    Interviews All applicants being considered for an offer will normally need to submit a piece of written work and attend an interview. Separate arrangements can be made for International Students who are unable to attend an interview.

    Departmental Open Days Please do come and meet us on one of the University’s Open Days. We offer an exciting range of events and activities where you can meet staff and students and learn more about the unique study experience we provide. For details of main University Open Days and other chances to visit see the inside front cover.

What modules can I study?

In the first year, you will delve into the history of cinema and the fundamentals of film criticism.

In the second year, you’ll have more flexibility to tailor the course to your own interests, and core modules will focus on Hollywood Cinema and exploring the concept of National and Transnational Cinemas using case studies linked to the expertise of your tutors.

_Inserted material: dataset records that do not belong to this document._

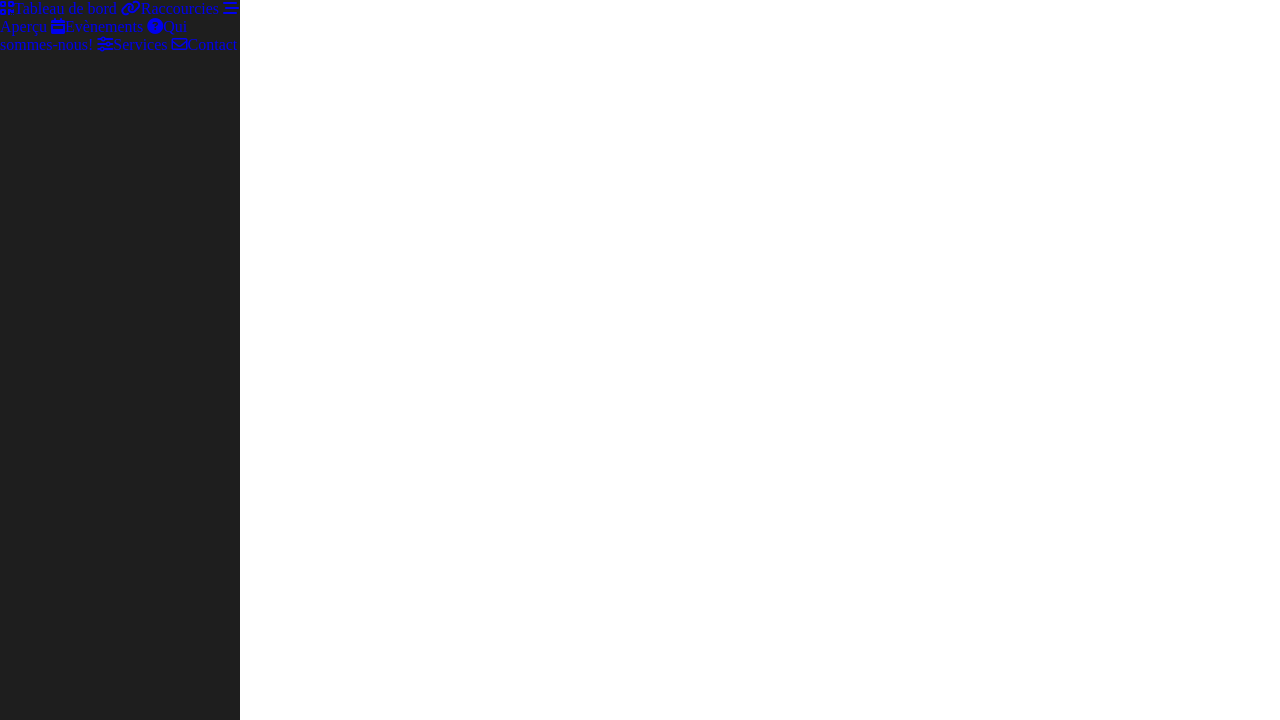
Repository: Alex-Serky/Dossier-Nav
Page: Nav-Responsive/index.html
These files come from the project's save history. The page is drawn as it stood at one moment and after the next save; the edit follows.
The browser window is 1280 px wide. The pictures show the whole page.
Some web fonts or font styles are not loaded; a fallback is used. Some web libraries are served in a nearby version.

Above is the page before, as saved 2020-02-21 15:54:25.

### Nav-Responsive/index.html
<!DOCTYPE html>
<html lang="en">

<head>
    <meta charset="UTF-8">
    <meta name="viewport" content="width=device-width, initial-scale=1.0">
    <link rel="stylesheet" href="style.css">
    <script src="https://kit.fontawesome.com/a076d05399.js"></script>
    <title>Responsive Sidebar Menu</title>
</head>

<body>
    <div class="sidebar">
        <a href="#"><i class="fas fa-qrcode"></i><span>Tableau de bord</span></a>
        <a href="#"><i class="fas fa-link"></i><span>Raccourcies</span></a>
        <a href="#"><i class="fas fa-stream"></i><span>Aperçu</span></a>
        <a href="#"><i class="fas fa-calendar-week"></i><span>Evènements</span></a>
        <a href="#"><i class="fas fa-question-circle"></i><span>Qui sommes-nous!</span></a>
        <a href="#"><i class="fas fa-sliders-h"></i><span>Services</span></a>
        <a href="#"><i class="far fa-envelope"></i><span>Contact</span></a>
    </div>
</body>

</html>

### Nav-Responsive/style.css
@import url('https: //fonts.googleapis.com/css?family=Montserrat:600|Roboto:400');

* {
    margin: 0;
    padding: 0;
    text-decoration: none;
}

.sidebar {
    position: fixed;
    width: 240px;
    height: 100%;
    background: #1e1e1e;
}

.sidebar header {
    color: white;
    font-size: 28px;
    line-height: 70px;
    text-align: center;
}

After the next save:
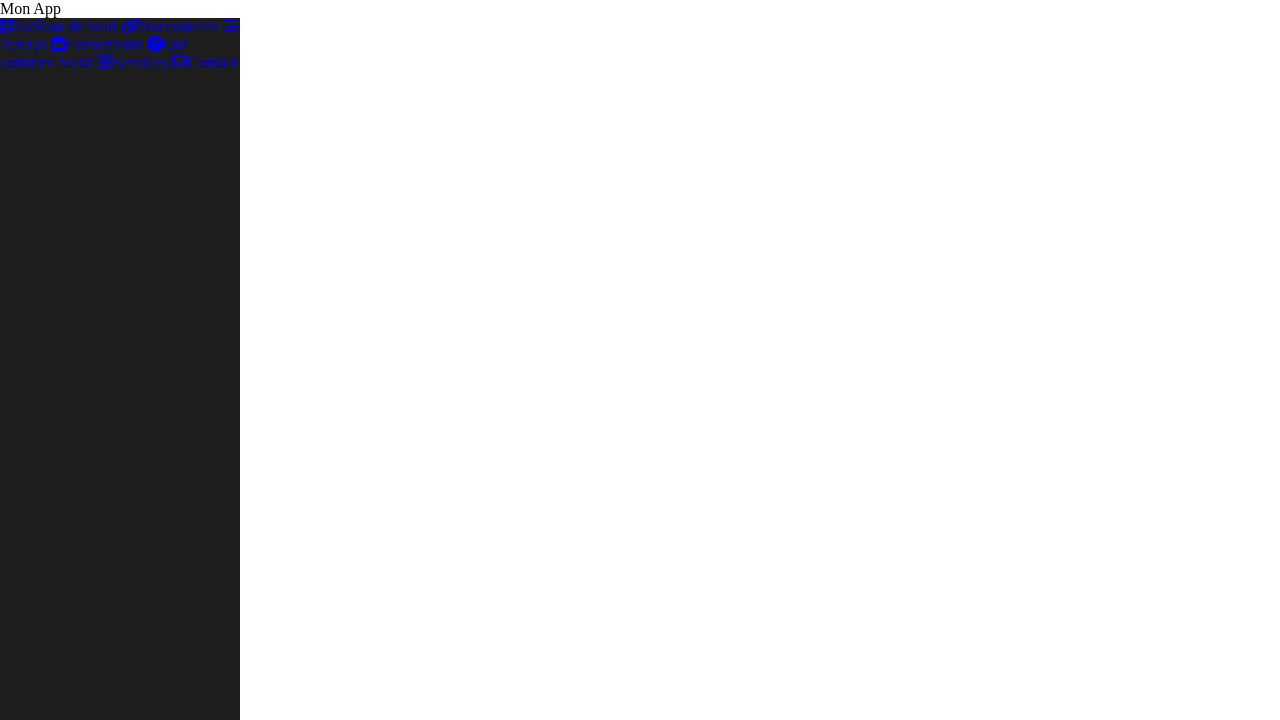
Saved 43 s later.
--- a/Nav-Responsive/index.html
+++ b/Nav-Responsive/index.html
@@ -10,6 +10,7 @@
 </head>
 
 <body>
+    <header>Mon App</header>
     <div class="sidebar">
         <a href="#"><i class="fas fa-qrcode"></i><span>Tableau de bord</span></a>
         <a href="#"><i class="fas fa-link"></i><span>Raccourcies</span></a>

In the third year, you will have the opportunity to apply to write an independent supervised dissertation and the opportunity to apply for a place on a specialist film production module delivered exclusively by the world-renowned London Film School. You can also explore a wide range of specialist topics supported by the research expertise of staff in the department. Recent third year option modules have included Post-war Japanese Cinema, Hollywood Romantic Comedy, Film Documentary, Horror and the Gothic in Film and Television.

Find out more about the degree structure and module information

*The modules mentioned above may be subject to change. Please read our terms and conditions for more detailed information.

What careers can a Warwick degree in Film Studies lead to?

Employability skills are interwoven throughout your studies. The Department runs a dedicated careers and study skills programme across the three years of the degree that are designed to develop your work awareness and introduce you to a range of external industry professionals and organisations. Our students have access to a dedicated career advisor and, in conjunction with this service, many develop a wide range of exciting internships and work experiences. Please see Internships to read accounts of a selection of internships our students have been involved in.

Previous graduates have gone on to work in film and television production, journalism, publishing, advertising, PR, arts administration and to careers in teaching and academia. Our graduates work for organisations including: Condé Nast, BAFTA, BBC, Sky 1, Battersea Arts Centre, Birmingham Flatpack Film Festival and Picturehouse Entertainment. Please see Careers for further information about what some of our Film and Television graduates are doing – and how they think their degree helped them.

Essential information

Entry Requirements
A level
IB: 36 points


Degree of Bachelor of Arts (BA)

3 years full time (30 weeks per academic year)

Department website
Department of Film and Television Studies

Download our Film & Television Studies brochure

Student blogs
Huwen Edwards - Film Studies

Location of study
University of Warwick, Coventry

Tuition fees
Find out more about fees and funding

Other course costs
There may be costs associated with other items or services such as academic texts, course notes, and trips associated with your course.

For further information on the typical additional costs please see the Additional Costs page.

Download a prospectus (PDF)

Visit campus

This information is applicable for 2018 entry.